They watch MTV, surf the Web, have iPods, play videogames and eat at fast food restaurants.
And, no, they're not your average US teenager, but people over the age of 100 who shared the secrets of their longevity for a study released on Tuesday by Evercare, a health provider for the elderly in the US.
"To stay in tune has health benefits," said Sherri Snelling, director of Evercare, which questioned 100 centenarians for the survey. "These centenarians do know about current trends.
"Whether or not they are utilizing them, they understand what is current in our society," Snelling said.
Apart from staying on top of the latest trends, those questioned said healthy lifestyles and religious faith kept them young. They also emphasized that maintaining the brain was also very important in keeping them going.
Snelling said the telephone survey conducted in February provided an insight into the lives of a small but growing segment of the population.
"It gives us a snapshot and useful anecdotal information that will help us understand what it is that keeps Americans healthy, happy and independent in getting older," she said.
Of the 70 women and 30 men surveyed, 70 percent still live at home and, like the rest of their fellow US citizens, said they follow the newest fads like reality TV, videogames and iPods, all the while keeping up with current events.
Sixty eight percent said they rely on TV as their primary source of news while 40 percent said they still read newspapers. Only 10 percent use the radio for information.
US Census Bureau data showed that there are 80,000 centenarians in the US, but that number is projected to increase seven-fold to 580,000 by 2040 as the post-1945 baby boomer generation ages.
Of the centenarians surveyed, 72 percent have eaten at fast food restaurants, 31 percent have watched reality TV shows and 27 percent have watched MTV or music videos.
One out of four have bought CDs while 15 percent have played videogames; 6 percent have surfed the Internet and 4 percent have listened to music on iPods. Eleven percent said they have tried coffee at Starbucks.
Health-wise, 23 percent said they have smoked cigarettes and on average, those who quit did so 41 years ago.
More than three quarters said that their dietary habits have improved or stayed the same compared to 50 years ago.
On the political front, 34 percent believed Franklin Roosevelt was the best US president, followed by 15 percent who felt that way about Ronald Reagan and 9 percent John F. Kennedy.
Former president Bill Clinton, at 5 percent, fared slightly better than US President George W. Bush, who received 3 percent.
As far as music, jazz, gospel and classical music were top picks by those queried, although pop stars like Michael Jackson and the Dixie Chicks were also mentioned.
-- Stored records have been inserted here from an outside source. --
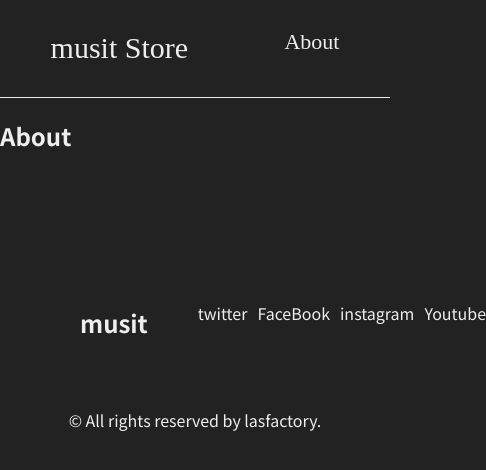
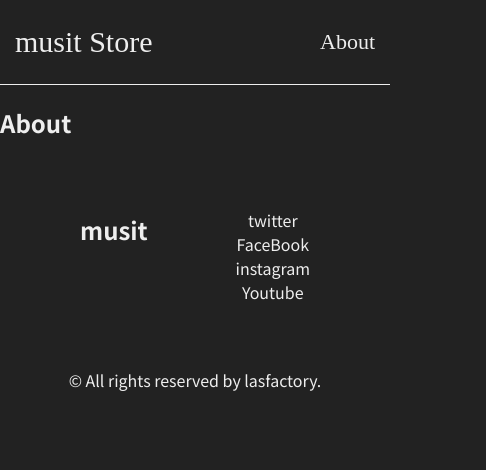
Before and after one commit to LasShukai/TEST_musitStore, a Next.js app: page /About in a window 390 px wide. Shown: the top 470 px of the page, 486 px wide, since content can reach past the window. Built offline with nearby package versions, Linux system fonts and the light colour scheme; a web font is replaced by a local one.

Commit message:
responsive

```diff
--- a/pages/index.js
+++ b/pages/index.js
@@ -56,7 +56,7 @@ const Home = ({ items }) => {
                   src={alert}
                   alt="iconAlert"
                   width={10}
-                  height={50}
+                  height={30}
                   layout={"responsive"}
                 />
                 <h4 className={styles.notification}>何点買っても送料￥250</h4>
--- a/styles/Home.module.css
+++ b/styles/Home.module.css
@@ -9,8 +9,10 @@
     display: flex;
     margin: 0 auto;
     justify-content: space-between;
+    align-items: center;
 }
 .content{
+    padding: 0 40px;
     max-width: 1100px;
     margin: 0 auto;
 }
@@ -97,3 +99,38 @@
     display: block;
     font-size: 10px;
 }
+
+
+/*----------  タブレットサイズ  ----------*/
+@media screen and (max-width: 1024px) {
+      .grid_container{
+        display: grid;
+        grid-template-columns: 1fr 1fr;
+    }
+}
+
+/*----------  スマホサイズ  ----------------------------------------------------------------------*/
+@media screen and (max-width: 480px) {
+
+
+    .banner_container{
+            padding: 20px 10px;
+    }
+    .banner_image{
+        width: 100%;
+    }
+    .banner_info{
+        width: fit-content;
+    }
+
+    .grid_container{
+        display: grid;
+        grid-template-columns: repeat(1,1fr);
+    }
+    .grid_item{
+        width: fit-content;
+    }
+    .footer_sns{
+        flex-direction: column;
+    }
+}
--- a/styles/globals.css
+++ b/styles/globals.css
@@ -29,8 +29,6 @@ nav {
   position: relative;
   left: 0;
   border-bottom: solid 1px #eee;
-
-
 }
 
 footer {
@@ -38,3 +36,16 @@ footer {
   margin-top: 100px;
   text-align: center;
 }
+
+
+
+/*----------  スマホサイズ  ----------------------------------------------------------------------*/
+@media screen and (max-width: 480px) {
+    nav{
+        padding: 0 15px;
+    }
+    footer{
+        margin-top: 20px;
+
+    }
+}
```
For 28 percent, the most beautiful day of their life was their wedding day, while the birth of a child or their 100th birthday tied for second place.